Our research revealed a 30% disparity in wellbeing scores between those that have had positive and negative experiences during their time in education. That means, if you have a bad time at school because you didn’t fit in, you were bullied, or mainstream academia wasn’t right for you, it could leave you feeling 30% less happy long after you’ve left. That could include feelings of stress, issues surrounding confidence, depression – even thoughts about suicide.
So how did we get to that figure? We carried out our research on a nationally-representative sample of 1,000 UK adults. We asked them 14 statements relating to wellbeing and quizzed how various lifestyle factors – such as how active they are, their financial confidence, relationships, and education – could affect them.
Those respondents who felt they’d had a positive experience of the education system – regardless of their current circumstances and lifestyle – displayed much higher wellbeing scores (6.92/10 on an index) than those who felt traditional education didn’t help them to achieve their potential (4.92/10).
The average Brit scored 6.13/10 on an index for their overall wellbeing.
The figures add to an already developing picture. Previous studies have revealed that schools are failing to support the mental wellbeing of youngsters in their care, with a 2015 report by think-tank, Demos, showing that final year students are three times as likely than 14-year olds to feel their school is only focused on preparing them for exams, rather than to succeed in life more generally.
Another report from Kings College London reveals that being bullied frequently as children leads to an increased risk of depression or anxiety – and that those people are more likely to report a lower quality of life at 50.

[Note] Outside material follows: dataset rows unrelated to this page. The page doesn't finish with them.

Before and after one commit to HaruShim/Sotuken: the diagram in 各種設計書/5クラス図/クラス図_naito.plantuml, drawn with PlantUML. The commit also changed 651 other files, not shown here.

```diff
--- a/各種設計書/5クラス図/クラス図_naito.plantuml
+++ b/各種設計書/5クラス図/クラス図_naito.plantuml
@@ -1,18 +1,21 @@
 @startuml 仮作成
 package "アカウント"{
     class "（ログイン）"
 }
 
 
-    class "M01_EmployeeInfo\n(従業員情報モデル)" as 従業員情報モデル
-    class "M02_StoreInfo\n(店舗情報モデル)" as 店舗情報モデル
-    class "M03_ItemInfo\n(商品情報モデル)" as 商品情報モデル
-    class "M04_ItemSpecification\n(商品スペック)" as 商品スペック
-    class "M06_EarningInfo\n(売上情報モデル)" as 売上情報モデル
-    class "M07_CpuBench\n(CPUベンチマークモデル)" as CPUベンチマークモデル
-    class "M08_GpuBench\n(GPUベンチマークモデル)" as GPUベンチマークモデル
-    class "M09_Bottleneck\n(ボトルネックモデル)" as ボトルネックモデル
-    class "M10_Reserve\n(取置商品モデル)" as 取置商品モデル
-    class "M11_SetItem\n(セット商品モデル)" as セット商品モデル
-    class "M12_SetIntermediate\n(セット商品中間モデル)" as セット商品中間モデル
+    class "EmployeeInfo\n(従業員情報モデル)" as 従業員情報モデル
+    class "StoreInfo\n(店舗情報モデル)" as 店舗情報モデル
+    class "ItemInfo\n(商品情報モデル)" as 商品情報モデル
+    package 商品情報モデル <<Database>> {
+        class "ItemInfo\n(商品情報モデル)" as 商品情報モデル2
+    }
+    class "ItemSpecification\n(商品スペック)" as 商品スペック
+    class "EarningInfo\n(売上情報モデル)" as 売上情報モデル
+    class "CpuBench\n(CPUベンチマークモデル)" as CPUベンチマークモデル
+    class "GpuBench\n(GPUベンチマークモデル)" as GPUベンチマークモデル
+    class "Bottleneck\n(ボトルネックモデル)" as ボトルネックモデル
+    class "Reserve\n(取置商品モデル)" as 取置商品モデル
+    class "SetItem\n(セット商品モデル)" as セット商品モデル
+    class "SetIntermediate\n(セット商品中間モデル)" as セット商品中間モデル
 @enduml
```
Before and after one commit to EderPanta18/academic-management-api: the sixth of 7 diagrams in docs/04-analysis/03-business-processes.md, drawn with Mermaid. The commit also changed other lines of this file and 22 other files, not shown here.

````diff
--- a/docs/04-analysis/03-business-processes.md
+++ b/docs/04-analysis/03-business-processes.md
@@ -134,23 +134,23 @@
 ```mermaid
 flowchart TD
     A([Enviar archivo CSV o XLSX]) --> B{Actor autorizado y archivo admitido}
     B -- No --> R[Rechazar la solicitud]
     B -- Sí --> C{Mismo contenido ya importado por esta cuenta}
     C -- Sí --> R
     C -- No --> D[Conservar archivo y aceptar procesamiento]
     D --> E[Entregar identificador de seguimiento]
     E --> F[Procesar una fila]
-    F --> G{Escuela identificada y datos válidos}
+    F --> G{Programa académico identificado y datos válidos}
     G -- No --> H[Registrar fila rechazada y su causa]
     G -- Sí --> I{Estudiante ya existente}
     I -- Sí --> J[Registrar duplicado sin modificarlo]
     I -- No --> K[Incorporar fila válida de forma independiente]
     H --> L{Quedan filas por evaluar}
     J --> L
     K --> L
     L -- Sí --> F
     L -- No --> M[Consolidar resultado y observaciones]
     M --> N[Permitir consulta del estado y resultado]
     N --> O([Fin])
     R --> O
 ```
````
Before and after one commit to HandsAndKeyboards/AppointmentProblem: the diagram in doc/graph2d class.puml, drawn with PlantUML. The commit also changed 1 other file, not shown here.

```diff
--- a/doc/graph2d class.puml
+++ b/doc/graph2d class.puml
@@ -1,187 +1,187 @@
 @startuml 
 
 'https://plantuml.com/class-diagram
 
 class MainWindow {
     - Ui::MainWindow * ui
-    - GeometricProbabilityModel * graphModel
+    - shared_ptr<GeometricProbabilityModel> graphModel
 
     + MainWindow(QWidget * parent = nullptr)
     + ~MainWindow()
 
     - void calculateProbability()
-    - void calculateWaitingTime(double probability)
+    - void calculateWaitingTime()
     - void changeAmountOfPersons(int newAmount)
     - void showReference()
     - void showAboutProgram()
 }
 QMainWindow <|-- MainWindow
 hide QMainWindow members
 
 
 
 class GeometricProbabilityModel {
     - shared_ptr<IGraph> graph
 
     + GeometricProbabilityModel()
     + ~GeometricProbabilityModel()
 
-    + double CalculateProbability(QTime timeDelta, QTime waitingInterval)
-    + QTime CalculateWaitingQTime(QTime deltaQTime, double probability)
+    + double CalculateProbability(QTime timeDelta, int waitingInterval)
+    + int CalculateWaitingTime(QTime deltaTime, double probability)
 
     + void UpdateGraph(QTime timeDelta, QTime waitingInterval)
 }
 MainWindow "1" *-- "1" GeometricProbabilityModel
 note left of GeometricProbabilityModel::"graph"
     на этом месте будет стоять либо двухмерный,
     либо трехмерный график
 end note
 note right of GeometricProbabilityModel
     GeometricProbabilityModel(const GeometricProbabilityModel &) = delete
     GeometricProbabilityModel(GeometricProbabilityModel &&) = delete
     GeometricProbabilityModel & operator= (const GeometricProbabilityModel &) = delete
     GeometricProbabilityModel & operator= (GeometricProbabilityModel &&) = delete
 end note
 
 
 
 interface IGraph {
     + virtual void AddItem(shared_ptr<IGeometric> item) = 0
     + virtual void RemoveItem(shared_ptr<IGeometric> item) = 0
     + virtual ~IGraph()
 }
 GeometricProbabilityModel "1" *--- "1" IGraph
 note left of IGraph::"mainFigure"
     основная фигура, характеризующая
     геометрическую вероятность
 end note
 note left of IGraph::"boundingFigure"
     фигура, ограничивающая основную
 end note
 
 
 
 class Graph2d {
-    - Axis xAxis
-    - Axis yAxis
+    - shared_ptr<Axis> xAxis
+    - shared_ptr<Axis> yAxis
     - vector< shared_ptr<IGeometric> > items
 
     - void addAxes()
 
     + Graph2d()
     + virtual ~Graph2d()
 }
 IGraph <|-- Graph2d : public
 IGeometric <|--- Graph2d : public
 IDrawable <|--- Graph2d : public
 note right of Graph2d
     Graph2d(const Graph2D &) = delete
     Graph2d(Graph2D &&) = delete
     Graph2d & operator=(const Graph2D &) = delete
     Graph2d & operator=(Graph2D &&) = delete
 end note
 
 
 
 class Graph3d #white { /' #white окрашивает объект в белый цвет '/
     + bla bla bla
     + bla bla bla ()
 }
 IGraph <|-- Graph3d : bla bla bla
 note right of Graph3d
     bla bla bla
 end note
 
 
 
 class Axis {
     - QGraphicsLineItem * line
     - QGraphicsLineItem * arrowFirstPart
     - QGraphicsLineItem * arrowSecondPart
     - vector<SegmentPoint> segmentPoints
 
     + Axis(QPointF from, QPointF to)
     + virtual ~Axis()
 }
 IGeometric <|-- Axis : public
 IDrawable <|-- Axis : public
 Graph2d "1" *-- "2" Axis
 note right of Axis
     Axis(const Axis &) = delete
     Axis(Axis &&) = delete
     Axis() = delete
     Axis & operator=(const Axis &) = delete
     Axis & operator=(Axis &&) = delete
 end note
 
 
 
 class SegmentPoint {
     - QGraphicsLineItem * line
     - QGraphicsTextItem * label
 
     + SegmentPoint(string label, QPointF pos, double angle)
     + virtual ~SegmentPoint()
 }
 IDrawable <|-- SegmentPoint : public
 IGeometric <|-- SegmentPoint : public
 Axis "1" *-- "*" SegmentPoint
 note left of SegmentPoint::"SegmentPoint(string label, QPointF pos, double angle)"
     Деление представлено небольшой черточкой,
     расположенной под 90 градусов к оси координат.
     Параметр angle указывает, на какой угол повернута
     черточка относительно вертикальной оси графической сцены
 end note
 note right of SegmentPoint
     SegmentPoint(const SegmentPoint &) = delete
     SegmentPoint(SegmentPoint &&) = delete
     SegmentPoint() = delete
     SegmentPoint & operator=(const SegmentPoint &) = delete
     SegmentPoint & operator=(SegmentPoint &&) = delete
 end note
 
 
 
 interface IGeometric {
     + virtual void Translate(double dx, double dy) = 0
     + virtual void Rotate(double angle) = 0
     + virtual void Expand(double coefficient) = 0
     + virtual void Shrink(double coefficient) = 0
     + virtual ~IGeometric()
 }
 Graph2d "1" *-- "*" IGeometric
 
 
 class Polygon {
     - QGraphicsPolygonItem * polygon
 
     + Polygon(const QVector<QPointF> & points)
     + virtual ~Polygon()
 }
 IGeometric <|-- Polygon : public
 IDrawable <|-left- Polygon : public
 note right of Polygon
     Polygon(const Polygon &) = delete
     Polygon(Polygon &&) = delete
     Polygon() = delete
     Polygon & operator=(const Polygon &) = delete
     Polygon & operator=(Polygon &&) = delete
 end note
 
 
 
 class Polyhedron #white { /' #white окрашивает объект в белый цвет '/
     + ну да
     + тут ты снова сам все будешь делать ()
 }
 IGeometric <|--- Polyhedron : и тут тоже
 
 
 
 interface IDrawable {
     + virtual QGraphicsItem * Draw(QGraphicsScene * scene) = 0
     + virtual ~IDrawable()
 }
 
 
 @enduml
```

Clearly there is much to be done, but there are rays of hope. Almost 22% of respondents in our study cited a place of study or work as being the place where they encounter the highest feelings of wellbeing. So we just need to work at replicating this on a wider scale. And much of that comes down to understanding young people better and making sure they get the right educational fit.